Eni to start Congo pilot oil sands project in 2012. Reuters, Oct 6, 2011

Resource curse

 

The Continuing Elite Curse: Africa

Six of the ten fastest-growing countries in the world in 2000-10 were African; Angola grew faster than anywhere else on the planet…Sadly, many [African] countries are squandering their best chance in decades. Equatorial Guinea’s elite hoards a fortune in opaque accounts. Chad channels wealth to bent officials. In Sudan they inflate the cost of infrastructure projects and siphon off funds. And state firms in Nigeria are “privatised” by handing them over to crony managers.

The failure is about more than just predictable corruption. Africa suffers from the resource curse, which blights countries nature made rich. Corrupt states become more powerful because revenues from natural resources flow straight to them. Health and education suffer as poorly paid doctors and teachers take jobs in oil firms. Fighting over resource-rich areas like the Niger Delta frightens investors.

The effects of the resource curse are painfully clear in Africa. Insiders and profiteers are increasingly using oil revenues to take over service industries. They crowd out entrepreneurs and create their own monopolies. At first glance, countries like Angola look as if they have thriving private sectors, but those firms are really loose cartels run by the oil-rich elite. Some governments are also using resource cash to maintain control. Cronies buy independent media and foreign leaders hear that access to oil depends on turning a blind eye to the brutal silencing of domestic critics.

And even good intentions often fail the poor. Africans joke that the animal they see most often these days is the white elephant—high-profile investment projects that serve no purpose. Angola has built 24 new hospitals, but cannot staff them because, although it has 18m people, it has only 1,500 doctors. Although among Africa’s richest countries, it is the only one in the world with cases of urban polio. Elsewhere, Africa’s rulers have spent billions on their armies. Global defence spending has fallen by 35% since the end of the cold war: in sub-Saharan Africa it increased by almost a third.
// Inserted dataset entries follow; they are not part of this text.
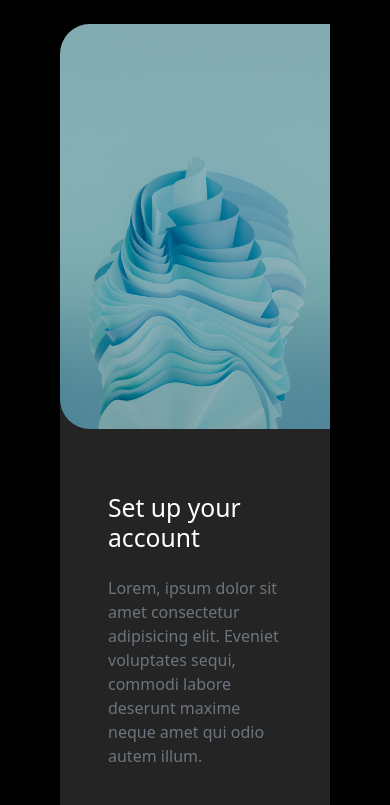
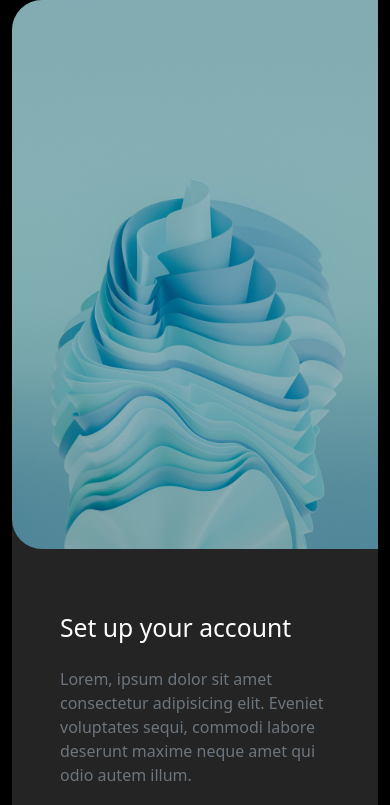
Before and after one commit to swatisingh02/Registration-Form-using-Bootstrap5, a plain HTML site: page index.html in a window 390 px wide. Shown: the top 805 px of the page. Drawn offline with nearby package versions, Linux system fonts and the light colour scheme.

Commit message:
Final changes commited

```diff
--- a/index.html
+++ b/index.html
@@ -12,7 +12,7 @@
 
   </head>
   <body>
-    <section class=" form my-4 mx-5">
+    <section class="form">
         <div class = "container">
             <div class="row g-0">
                 <div class="col-lg-4">
--- a/style.css
+++ b/style.css
@@ -6,6 +6,12 @@
 
 body{
     background : black;
+}
+section{
+    margin-top: 1.5rem!important;
+    margin-bottom: 1.5rem!important;
+    margin-left: 3rem!important;
+    margin-right: 3rem!important;
 }
 .row{
     background:  #242424;
@@ -35,10 +41,10 @@ img{
 }
 @media(max-width:500px){
     section{
-        margin-top:1rem!important;
-        margin-bottom:1rem!important;
-        margin-left: 1rem!important;
-        margin-right: 1rem!important;
+        margin-top:0!important;
+        margin-bottom:0!important;
+        margin-left: 0!important;
+        margin-right: 0!important;
 
     }
 }
```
Excerpt from: Africa’s natural resources: Spread the Wealth, Economist, Feb. 14, 2011